Indianapolis-based insurer Anthem Inc. said it will set up its own pharmacy benefits management unit, signaling a final break with Express Scripts Holding Co. after the health insurer accused Express of overcharging it by billions of dollars.
The move means that Express Scripts will not only lose its biggest client, it will have a new rival. Anthem plans to use the new unit, called IngenioRx, to grow its own business with a “full suite” of services it will offer to potential customers, it said in a statement Wednesday.
Anthem said it had also secured a five-year agreement from CVS Health Corp.—Express Scripts’ biggest competitor—that goes into effect after its current contract with Express Scripts expires at the end of 2019.
Shares in Anthem rose 4.2 percent Wednesday morning, to $195.20 each.
Terms of the deal were not disclosed.
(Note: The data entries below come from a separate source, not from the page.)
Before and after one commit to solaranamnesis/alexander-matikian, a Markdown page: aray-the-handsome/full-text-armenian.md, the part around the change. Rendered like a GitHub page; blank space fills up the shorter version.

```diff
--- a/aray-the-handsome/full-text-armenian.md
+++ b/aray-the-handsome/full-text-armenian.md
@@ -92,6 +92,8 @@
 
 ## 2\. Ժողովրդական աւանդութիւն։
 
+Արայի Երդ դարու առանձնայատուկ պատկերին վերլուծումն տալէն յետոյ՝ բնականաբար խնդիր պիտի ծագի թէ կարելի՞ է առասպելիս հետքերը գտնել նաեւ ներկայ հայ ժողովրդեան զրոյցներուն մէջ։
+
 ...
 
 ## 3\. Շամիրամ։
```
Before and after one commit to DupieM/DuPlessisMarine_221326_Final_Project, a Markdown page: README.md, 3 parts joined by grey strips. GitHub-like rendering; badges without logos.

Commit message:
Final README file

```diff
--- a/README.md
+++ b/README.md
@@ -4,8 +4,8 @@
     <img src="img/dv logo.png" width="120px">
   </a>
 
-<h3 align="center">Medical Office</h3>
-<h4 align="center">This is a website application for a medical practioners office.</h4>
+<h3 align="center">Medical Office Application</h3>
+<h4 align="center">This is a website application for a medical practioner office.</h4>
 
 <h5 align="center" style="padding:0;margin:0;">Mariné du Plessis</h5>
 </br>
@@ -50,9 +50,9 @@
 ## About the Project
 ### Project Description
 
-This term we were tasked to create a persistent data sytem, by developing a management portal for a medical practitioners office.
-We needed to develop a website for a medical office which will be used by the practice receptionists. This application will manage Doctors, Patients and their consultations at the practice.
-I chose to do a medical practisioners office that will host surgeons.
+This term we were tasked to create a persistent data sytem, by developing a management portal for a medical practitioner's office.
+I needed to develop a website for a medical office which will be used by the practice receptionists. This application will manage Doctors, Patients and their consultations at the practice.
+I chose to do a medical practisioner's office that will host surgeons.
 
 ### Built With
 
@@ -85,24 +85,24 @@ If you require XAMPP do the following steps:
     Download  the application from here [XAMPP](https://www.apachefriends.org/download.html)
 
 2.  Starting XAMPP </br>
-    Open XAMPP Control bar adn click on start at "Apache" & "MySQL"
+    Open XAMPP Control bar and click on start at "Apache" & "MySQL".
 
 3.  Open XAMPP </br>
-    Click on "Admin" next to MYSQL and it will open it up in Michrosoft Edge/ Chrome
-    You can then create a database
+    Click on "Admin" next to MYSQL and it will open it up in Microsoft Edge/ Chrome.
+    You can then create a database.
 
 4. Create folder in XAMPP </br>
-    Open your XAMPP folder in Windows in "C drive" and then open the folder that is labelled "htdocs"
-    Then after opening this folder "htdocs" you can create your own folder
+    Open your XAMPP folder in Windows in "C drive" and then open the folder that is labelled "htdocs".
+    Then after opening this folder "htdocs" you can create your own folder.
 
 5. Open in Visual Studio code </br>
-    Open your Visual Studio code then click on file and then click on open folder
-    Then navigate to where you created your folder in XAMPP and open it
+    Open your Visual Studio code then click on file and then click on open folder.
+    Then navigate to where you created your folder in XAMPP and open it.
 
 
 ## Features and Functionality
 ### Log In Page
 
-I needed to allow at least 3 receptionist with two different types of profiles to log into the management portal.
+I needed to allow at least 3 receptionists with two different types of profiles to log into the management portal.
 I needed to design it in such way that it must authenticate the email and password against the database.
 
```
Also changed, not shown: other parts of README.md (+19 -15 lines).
Pharmacy benefit managers, or PBMs, run prescription drug plans for employers, government agencies and insurers, among other clients. They use their large purchasing power to negotiate prices.
Anthem provides health coverage to more than 40 million people in several states, including big markets like New York and California. The insurer said its PBM will serve its health plans as well as customers outside Anthem. CVS Health, based in Woonsocket, Rhode Island, will process claims and provide other services. The companies agreed to a five-year deal.
Anthem had left the PBM business in 2009, when it sold its operations to Express Scripts Holding Co. for about $4.7 billion. The two companies started working together, but their relationship soured as they started squabbling publicly over prices.
That fighting led to a lawsuit filed by Anthem last year. The insurer said it wanted to recover damages for drug prices that are higher than competitive benchmarks. Express Scripts said the case had no merit.
Shares of Express Scripts slipped back in April when it said Anthem, its biggest customer, didn't plan to extend its contract after the deal expires in 2019.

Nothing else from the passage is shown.